Employees are hard to find in today’s tight labor market. One way to combat the problem of too few candidates is to widen your search pool. This helps your organization in two ways. First, a broader search pool means you have more candidates from which to choose. Secondly, hiring from a diverse pool of candidates will naturally help your organization become more diverse.
For years, most recruiters have been using the same processes to find job candidates. They network with the same groups, look for candidates with certain skills, degrees from specific universities, or specific work experience. Widening the talent pool will help you find not only more candidates but candidates with a broader range of skills, experiences, and ideas – important for driving business success.
When it comes to widening the talent pool – think even more outside the box to include disabled and neurodiverse individuals. These are huge, untapped talent pools. Let’s look at neurodiverse individuals who are often overlooked as potential employees. Neurodiversity commonly refers to individuals with autism, ADHD, dyslexia, and social anxiety disorders. According to a recent article in the Harvard Business Review, 20% of the adult population is neurodiverse, and around 80% are unemployed. That is a lot of available talent.
Learn more about the value of neurodiversity in the workplace in these two articles:

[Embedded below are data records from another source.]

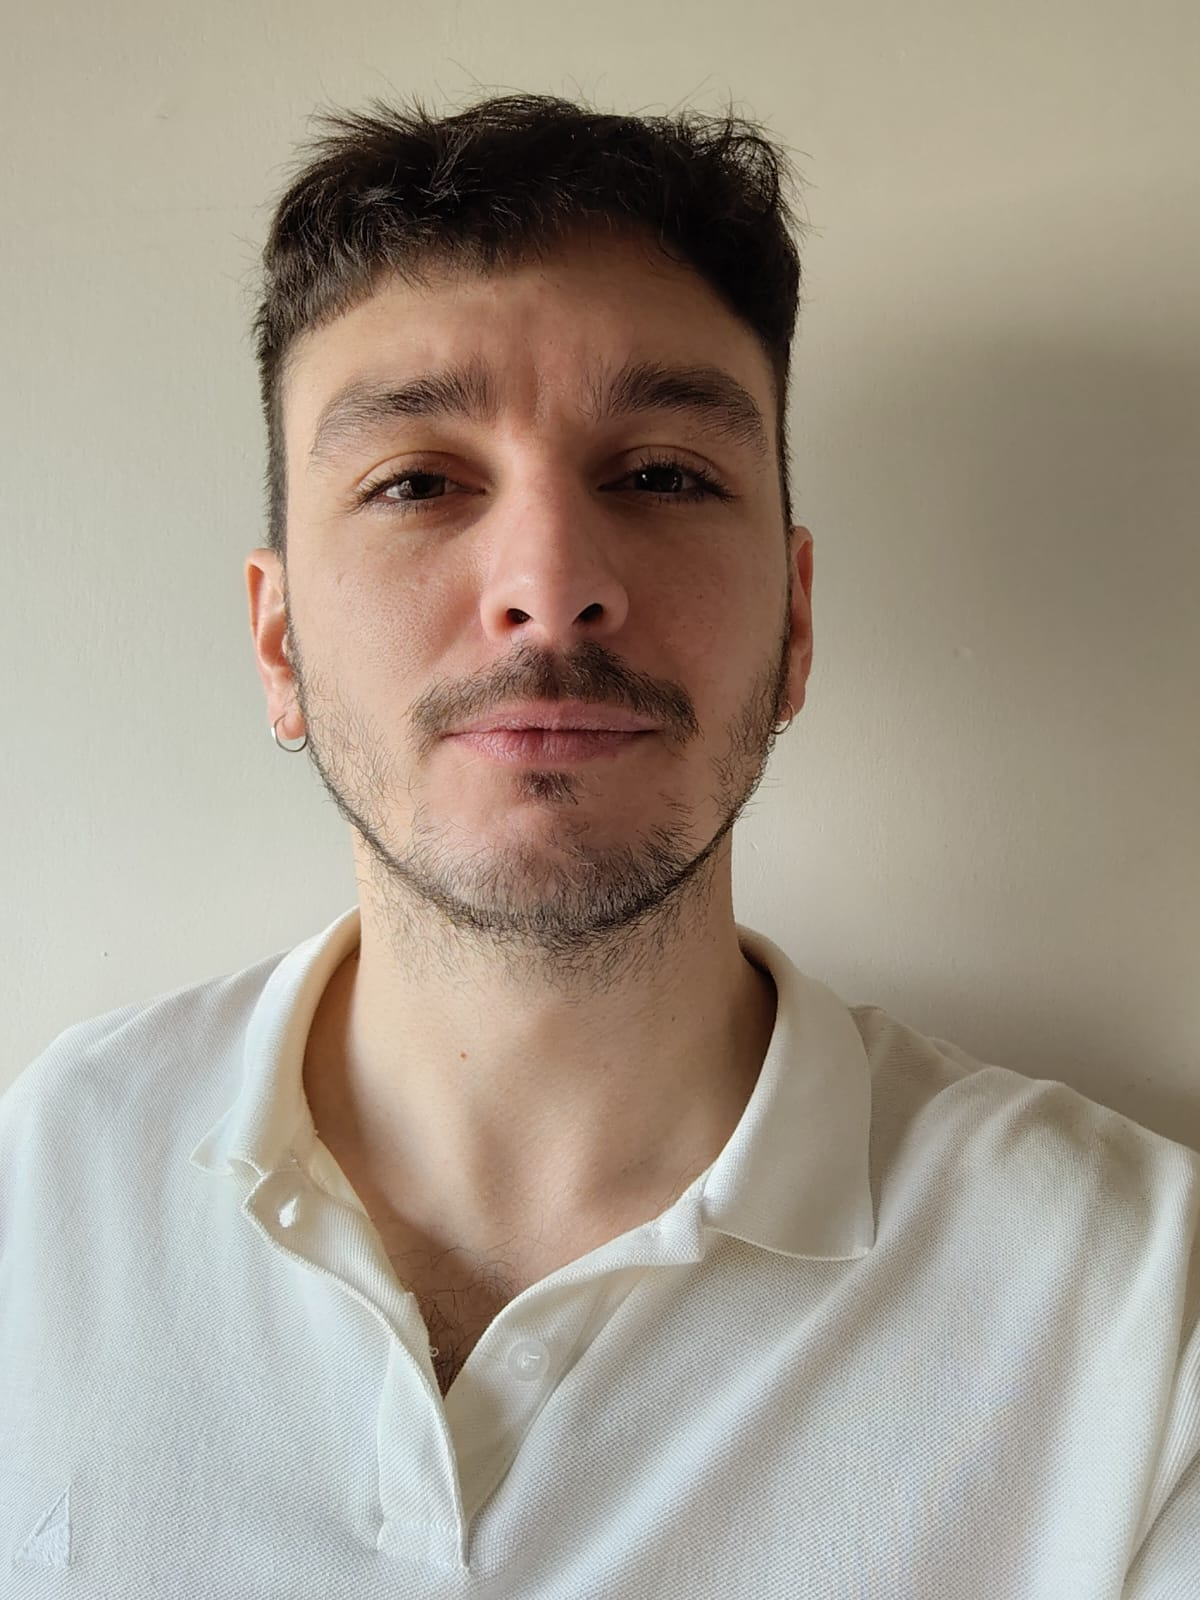
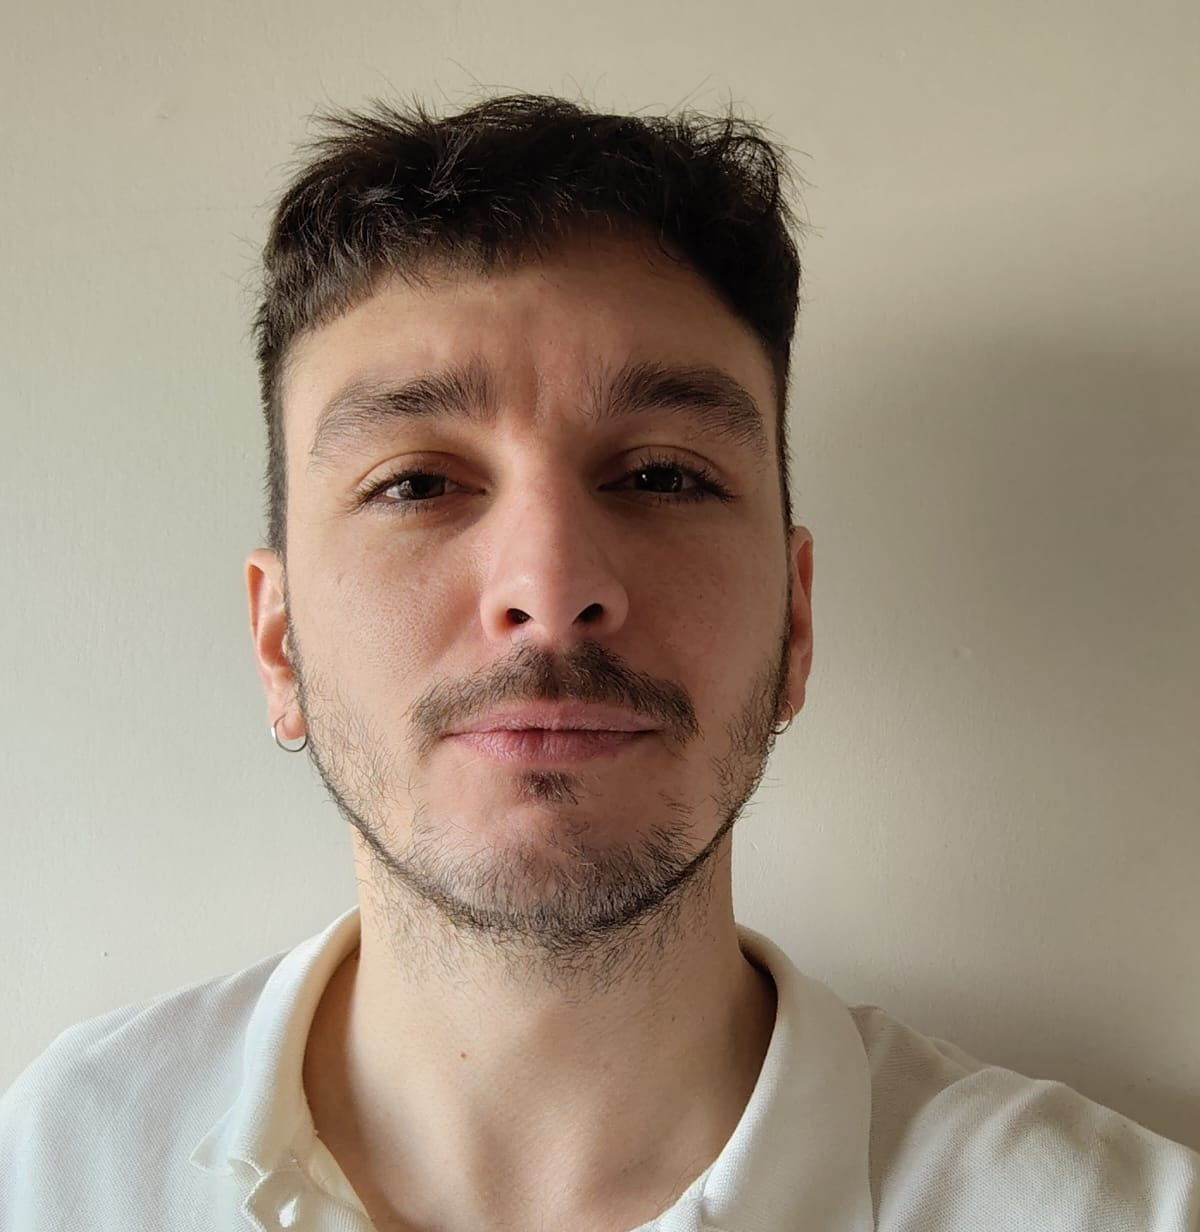
Fix About profile photo layout

diff --git a/src/app/components/about/about.component.scss b/src/app/components/about/about.component.scss
@@ -8,7 +8,7 @@
   border-radius: 12px;
   box-shadow: 0 2px 12px rgba(1, 42, 91, 0.08);
   max-height: 95vh;
-  overflow-y: hidden;
+  overflow-y: auto;
 }
 
 .personal-card {
@@ -45,13 +45,14 @@
   box-shadow: 0 8px 25px rgba(0, 0, 0, 0.15);
   width: 100%;
   max-width: 280px;
+  height: 220px;
   margin: 0 auto; 
 }
 
 .main-photo {
   width: 100%;
-  height: auto;
-  object-fit: contain;
+  height: 100%;
+  object-fit: cover;
   display: block;
 }
 
@@ -102,7 +103,7 @@
   padding: 25px;
   max-width: 100%;
   overflow-y: hidden;
-  max-height: calc(95vh - 50px);
+  max-height: none;
 }
 
 .info-header {
@@ -236,6 +237,7 @@
   .main-photo-container {
     width: 150px;
     flex-shrink: 0;
+    height: 150px;
   }
   
   .main-photo {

Savvy job candidates understand that diverse teams are stronger, solve problems faster, and perform better in general. Diverse teams can think outside the box and relate to a broader customer base. This gives their companies a definite competitive advantage, especially in the global marketplace. and those identified as more diverse and inclusive are 35% more likely to outperform their competitors (McKinsey.) A successful, diverse workplace is going to attract the best candidates.

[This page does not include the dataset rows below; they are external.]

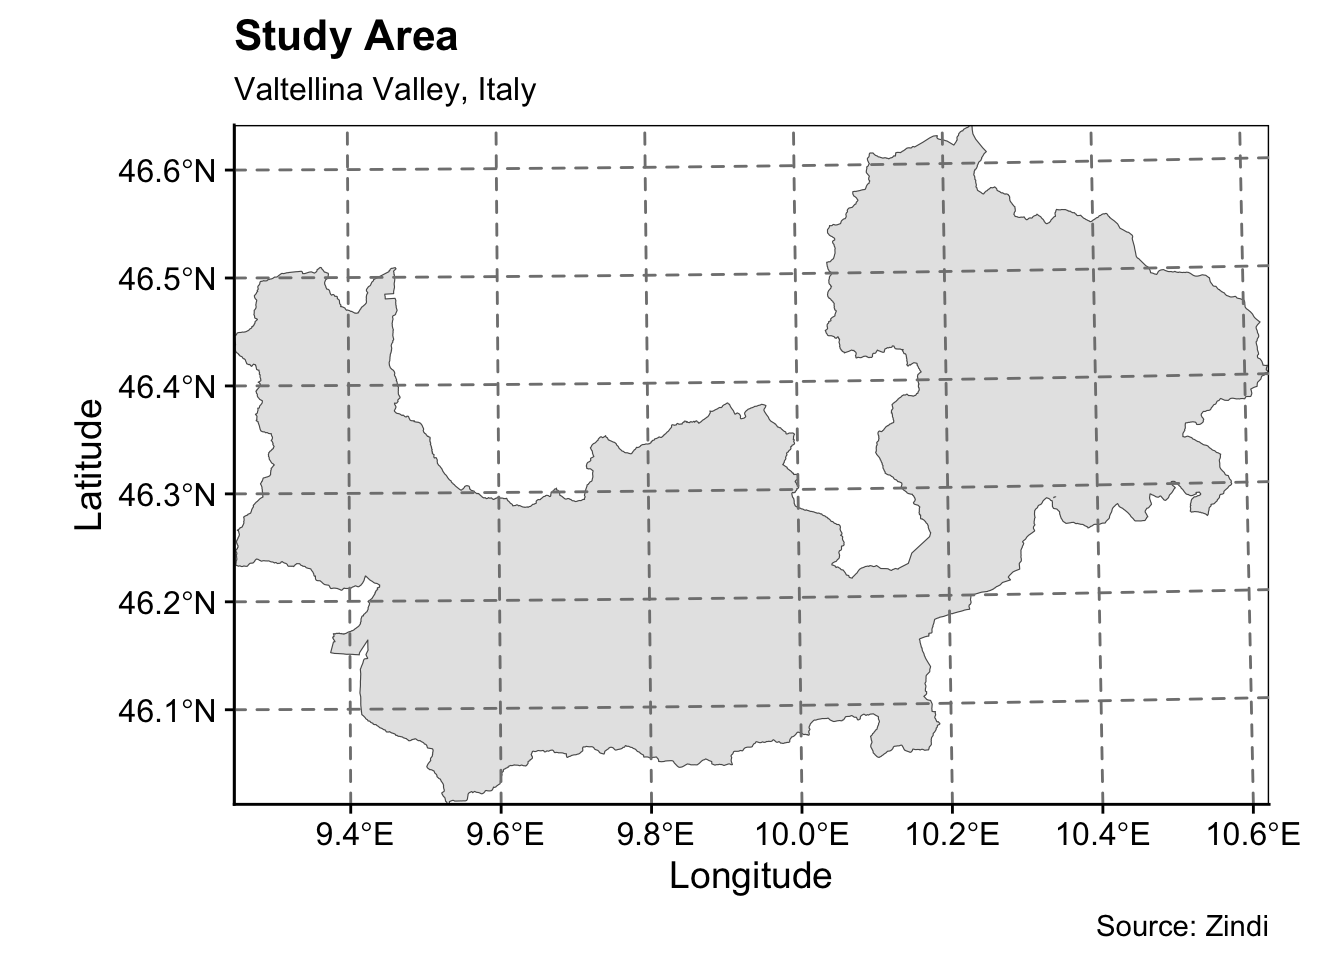
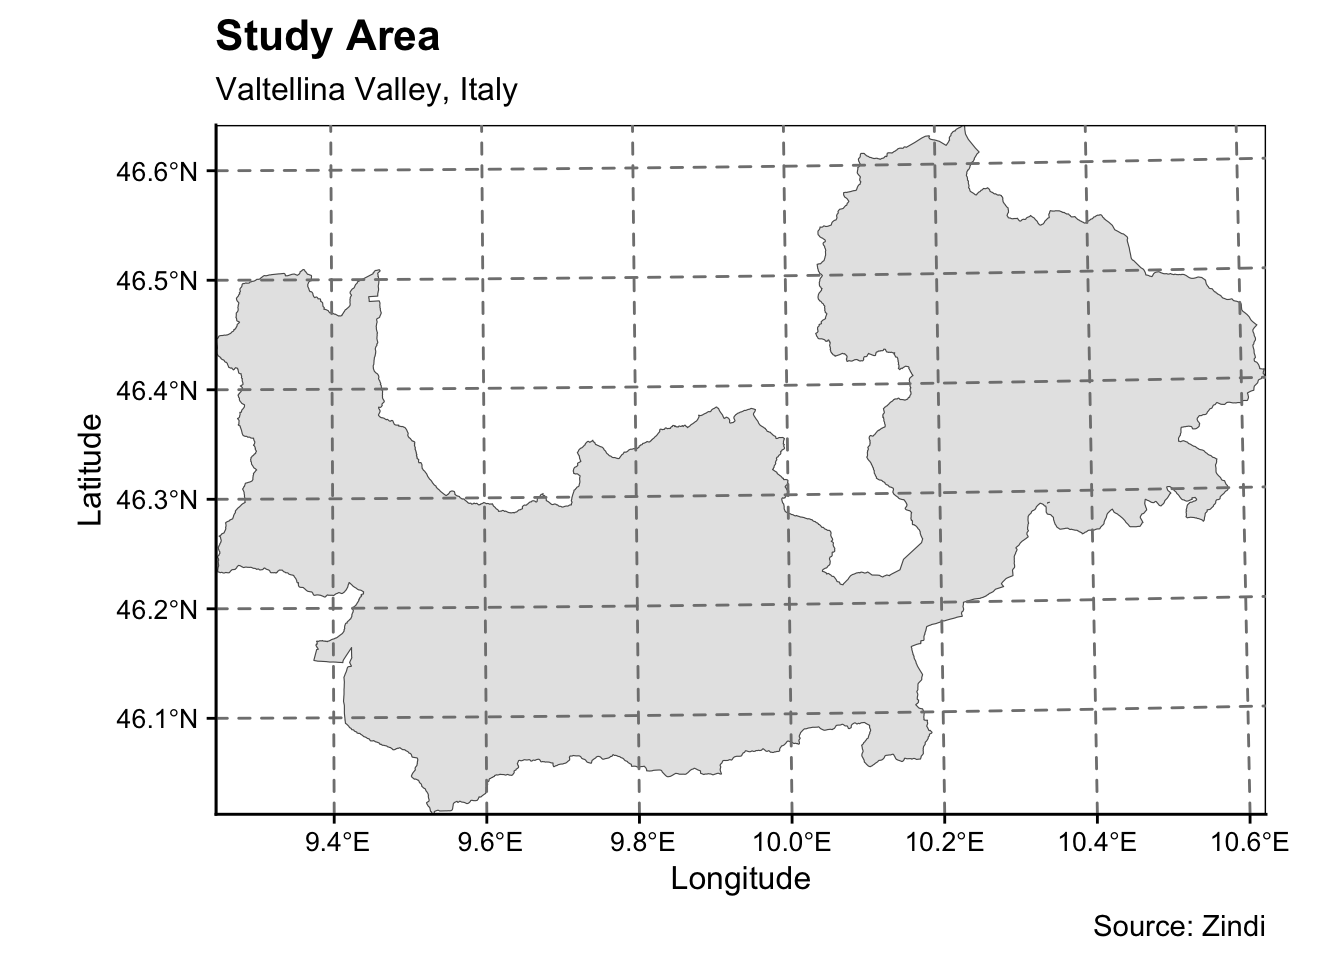
fixed visualisation errors

diff --git a/_site/project.html b/_site/project.html
@@ -248,7 +248,11 @@ pre > code.sourceCode > span > a:first-child::before { text-decoration: underlin
 <span id="cb3-11"><a href="#cb3-11" aria-hidden="true" tabindex="-1"></a>                                        <span class="at">linewidth =</span> <span class="fl">0.5</span>),</span>
 <span id="cb3-12"><a href="#cb3-12" aria-hidden="true" tabindex="-1"></a>        <span class="at">panel.grid.minor =</span> <span class="fu">element_blank</span>(),</span>
 <span id="cb3-13"><a href="#cb3-13" aria-hidden="true" tabindex="-1"></a>        <span class="at">panel.background =</span> <span class="fu">element_rect</span>(<span class="at">fill=</span><span class="cn">NA</span>,<span class="at">color =</span> <span class="st">'black'</span>),</span>
-<span id="cb3-14"><a href="#cb3-14" aria-hidden="true" tabindex="-1"></a>        <span class="at">panel.ontop =</span> <span class="cn">TRUE</span>)</span></code><button title="Copy to Clipboard" class="code-copy-button"><i class="bi"></i></button></pre></div>
+<span id="cb3-14"><a href="#cb3-14" aria-hidden="true" tabindex="-1"></a>        <span class="at">panel.ontop =</span> <span class="cn">TRUE</span>,</span>
+<span id="cb3-15"><a href="#cb3-15" aria-hidden="true" tabindex="-1"></a>        <span class="at">axis.title.x =</span> <span class="fu">element_text</span>(<span class="at">size =</span> <span class="dv">12</span>), </span>
+<span id="cb3-16"><a href="#cb3-16" aria-hidden="true" tabindex="-1"></a>        <span class="at">axis.title.y =</span> <span class="fu">element_text</span>(<span class="at">size =</span> <span class="dv">12</span>),</span>
+<span id="cb3-17"><a href="#cb3-17" aria-hidden="true" tabindex="-1"></a>        <span class="at">axis.text.x =</span> <span class="fu">element_text</span>(<span class="at">size =</span> <span class="dv">10</span>),</span>
+<span id="cb3-18"><a href="#cb3-18" aria-hidden="true" tabindex="-1"></a>        <span class="at">axis.text.y =</span> <span class="fu">element_text</span>(<span class="at">size =</span> <span class="dv">10</span>))</span></code><button title="Copy to Clipboard" class="code-copy-button"><i class="bi"></i></button></pre></div>
 <div class="cell-output-display">
 <p><img src="project_files/figure-html/unnamed-chunk-3-1.png" class="img-fluid" width="672"></p>
 </div>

Creativity and problem-solving are boosted when your workforce consists of employees from different backgrounds and perspectives. This leads to better products and solutions, and business success. Inclusive companies are 1.7 times more likely to be innovation leaders (Josh Bersin research), and diverse companies are 70% more likely to capture new markets (Harvard Business Review.) That’s a win-win for everybody at the organization. Who wouldn’t want to be on a winning team leading innovation in their marketplace?
Diversity in the workplace is necessary to compete for the best talent. Today’s job seekers expect to work in an environment that accepts all people. They want to know that not only will they be treated fairly, but that all the organization’s employees are treated fairly. To be competitive in the war for talent today, organizations need to embrace diversity and inclusion fully throughout their culture and all aspects of their business.

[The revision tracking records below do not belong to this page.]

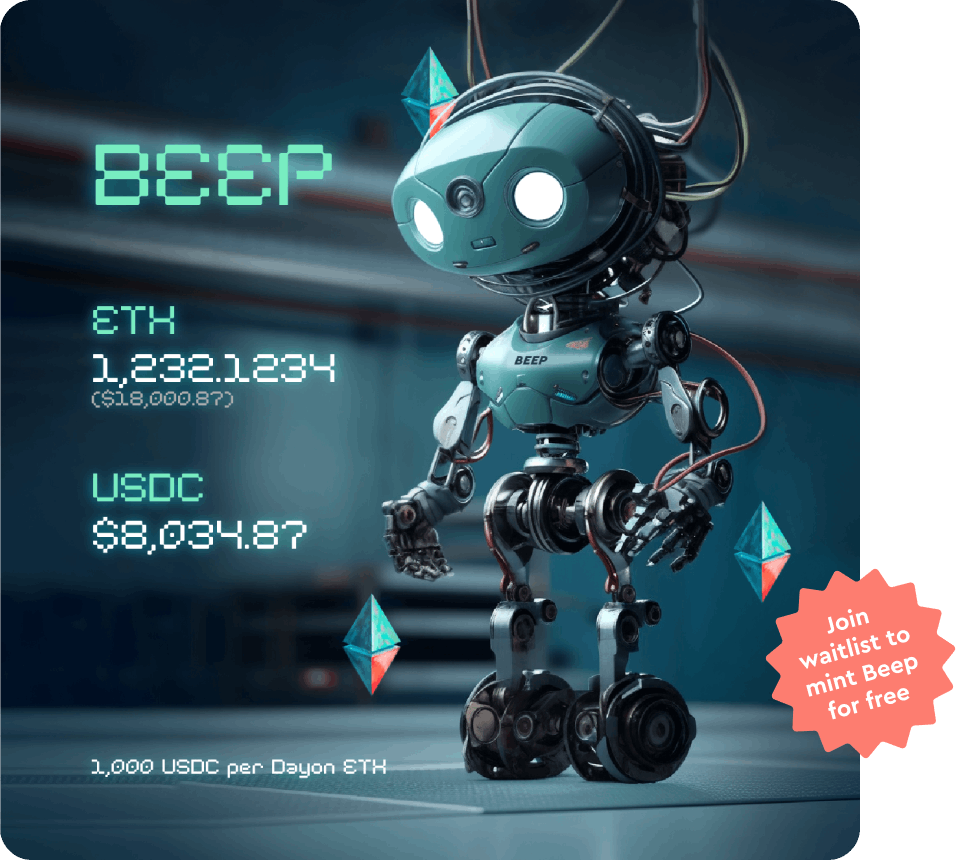
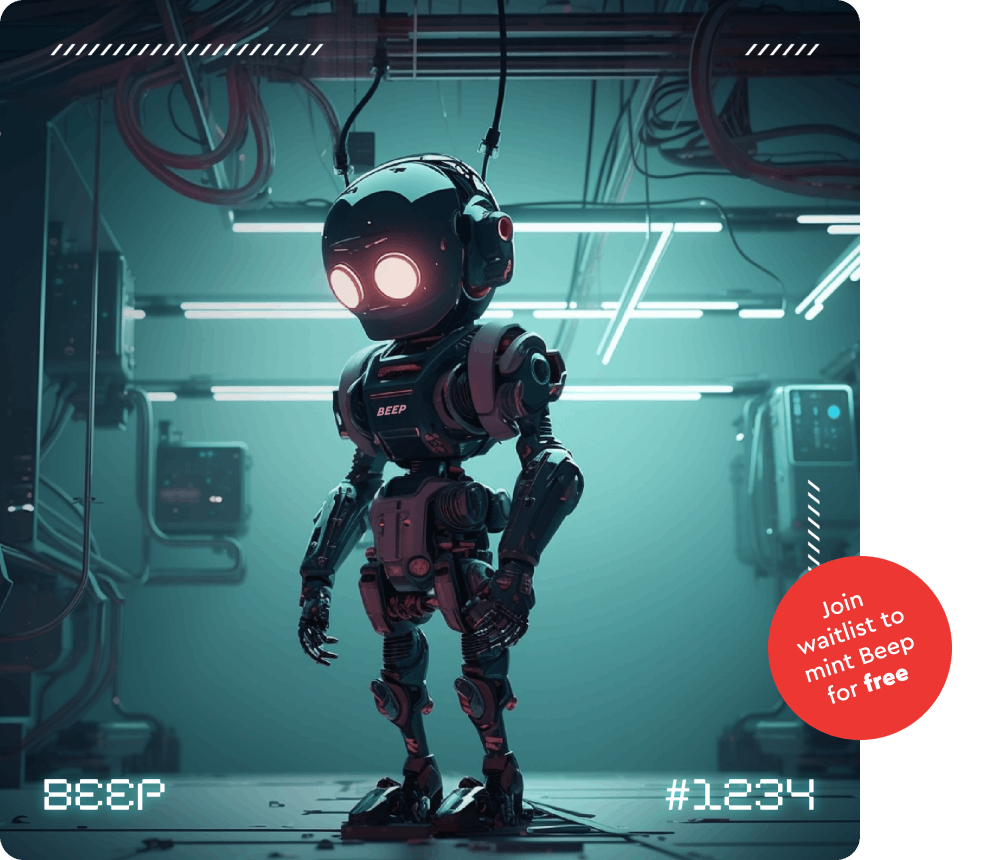
feat(): update beep poster

diff --git a/app/projects/components/main/components/slide_two/index.tsx b/app/projects/components/main/components/slide_two/index.tsx
@@ -10,6 +10,7 @@ import dayjs from 'dayjs'
 import Footer from 'components/footer'
 import ProjectsGrid from 'components/projects/projects_grid'
 import Filters from './components/filters'
+import LogoText from 'public/logo-text.svg'
 
 import { CATEGORY_TYPE_ALL, CATEGORY_TYPE_NEW } from './components/filters'
 
@@ -105,10 +106,21 @@ export default function SlideTwo() {
             />
           </AspectRatio>
           <Box className={classes['mint-beep-description-col']}>
-            <Text className={classes['mint-beep-title']}>BEEP</Text>
-            <Text
-              className={classes['mint-beep-text']}
-            >{`Beep is your personal trading companion and a new take on what's possible with ERC6551 Smart NFTs. Brought to you by Kiosk.`}</Text>
+            <Text className={classes['mint-beep-creator']}>
+              <span>Created by</span>
+              <span className={classes['logo-text']}>
+                <LogoText />
+              </span>
+            </Text>
+            <Text className={classes['mint-beep-title']}>BEEP BOT</Text>
+            <Text className={classes['mint-beep-coming-soon']}>Coming soon</Text>
+            <Text className={classes['mint-beep-text']}>
+              Beep is a Dollar-cost averaging (DCA) bot with a token-bound account.
+              <br />
+              <br />
+              In a volatile market, Beep is your reliable companion, helping you navigate fluctuations by strategically spreading your
+              purchases across different price levels.
+            </Text>
             <Box className={classes['mint-beep-link-container']}>
               <Button
                 component="a"

diff --git a/app/projects/components/main/components/slide_two/styles.module.css b/app/projects/components/main/components/slide_two/styles.module.css
@@ -50,11 +50,19 @@
   padding: 32px 0;
 }
 
+.mint-beep-creator {
+  font-size: 16px;
+  font-weight: 500;
+}
+
+.logo-text {
+  margin-left: 8px;
+}
+
 .mint-beep-title {
   font-size: 80px;
   font-weight: 700;
   line-height: 80px;
-  margin-bottom: 16px;
   text-align: left;
 
   @media (max-width: $mantine-breakpoint-sm) {
@@ -63,8 +71,13 @@
   }
 }
 
-.mint-beep-text {
+.mint-beep-coming-soon {
   color: rgba(128, 128, 128, 1);
+  font-size: 16px;
+  margin-bottom: 16px;
+}
+
+.mint-beep-text {
   font-size: 18px;
   font-weight: 500;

When you create your diversity strategy, be sure to include strategies to improve inclusion throughout your organization. Prospective employees are not only watching who you hire but how you treat them once they are employees.
Diverse workplaces are more innovative and have better business outcomes than their less diverse counterparts. Inclusive, innovative, successful businesses will always attract top job candidates. And they’ll only get better in an endless cycle of attracting talent, innovating new products, and seeing better business outcomes.
Are you focusing on diversity hiring efforts? Be sure to watch this short video on Cadient's Diversity Hiring Dashboard. The dashboard allows you to easily see and report your diversity hiring efforts.
Don't miss these other diversity related articles: DEI Resources.